The traditional Mediterranean diet is thought to represent a healthy lifestyle; especially given the incidence of several cancers including colorectal cancer is lower in Mediterranean countries compared to Northern Europe. Olive oil, a central component of the Mediterranean diet, is believed to beneficially affect numerous biological processes. We used phenols extracted from virgin olive oil on a series of in vitro systems that model important stages of colon carcinogenesis. The effect the extract on DNA damage induced by hydrogen peroxide was measured in HT29 cells using single cell microgel-electrophoresis. A significant anti-genotoxic linear trend (p = 0.011) was observed when HT29 cells were preincubated with olive oil phenols (0, 5, 10, 25, 50, 75, 100 mu g/ml) for 24 hr, then challenged with hydrogen peroxide. The olive oil phenols (50, 100 mu g/ml) significantly (p = 0.004, p = 0.002) improved barrier function of CACO2 cells after 48 hr as measured by transepithelial resistance. Significant inhibition of HT115 invasion (p < 0.01) was observed at olive oil phenols concentrations of 25, 50, 75, 100 mu g/ml using the matrigel invasion assay.

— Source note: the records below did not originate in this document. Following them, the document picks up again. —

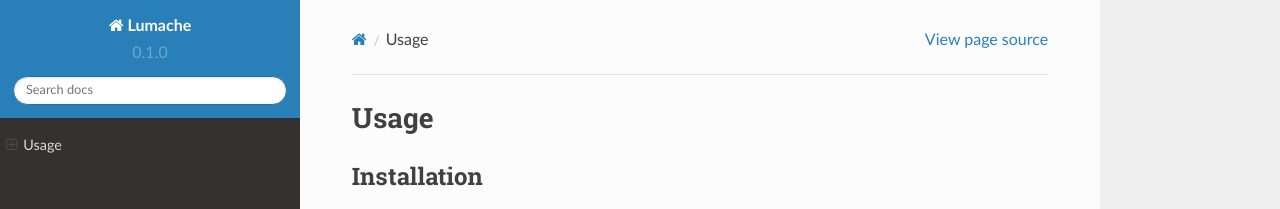
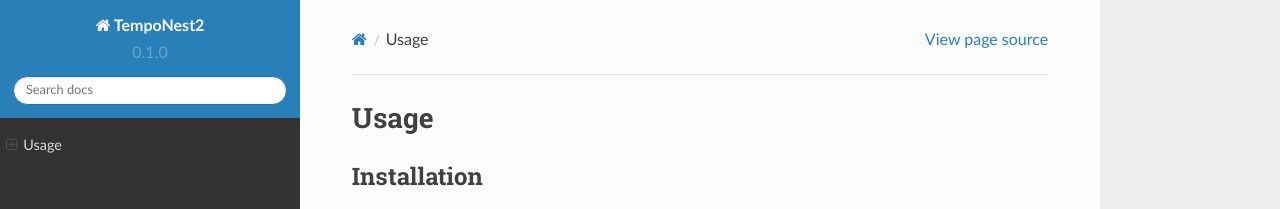
Before and after one commit to ABerthereau/TempoNest2-doc, a Sphinx documentation site: the page built from docs/source/usage.rst, in a window 1280 px wide and 1036 px high. Shown: the top 209 px of the window. Built offline with Sphinx 7.4.7 and the Read the Docs theme 2.0.0, drawn with Linux system fonts in a browser that asks for light colours; some of the changed text lies outside the part shown.

Commit message:
Update conf.py

```diff
--- a/docs/source/conf.py
+++ b/docs/source/conf.py
@@ -2,9 +2,9 @@
 
 # -- Project information
 
-project = 'Lumache'
-copyright = '2021, Graziella'
-author = 'Graziella'
+project = 'TempoNest2'
+copyright = '2022'
+author = 'Lentati, Berthereau'
 
 release = '0.1'
 version = '0.1.0'
```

No effect was observed on HT115 viability over the concentration range 0, 25, 50 75, 100 mu g/ml after 24 hr, although 75 and 100 mu g/ml olive oil phenols significantly inhibited HT115 cell attachment (p = 0.011, p = 0.006). Olive oil phenols had no significant effect on metastasis-related gene expression in HT115 cells. We have demonstrated that phenols extracted from virgin olive oil are capable of inhibiting several stages in colon carcinogenesis in vitro. (c) 2005 Wiley-Liss, Inc.
Gill, C., Boyd, A., McDermott, E., McCann, M., Servili, M., Selvaggini, R., Taticchi, A., Esposto, S., Montedoro, G., McGlynn, H., & Rowland, I. (2005). Potential anti-cancer effects of virgin olive oil phenols on colorectal carcinogenesis models in vitro. International Journal of Cancer, 117(1), 1-7. https://doi.org/10.1002/ijc.21083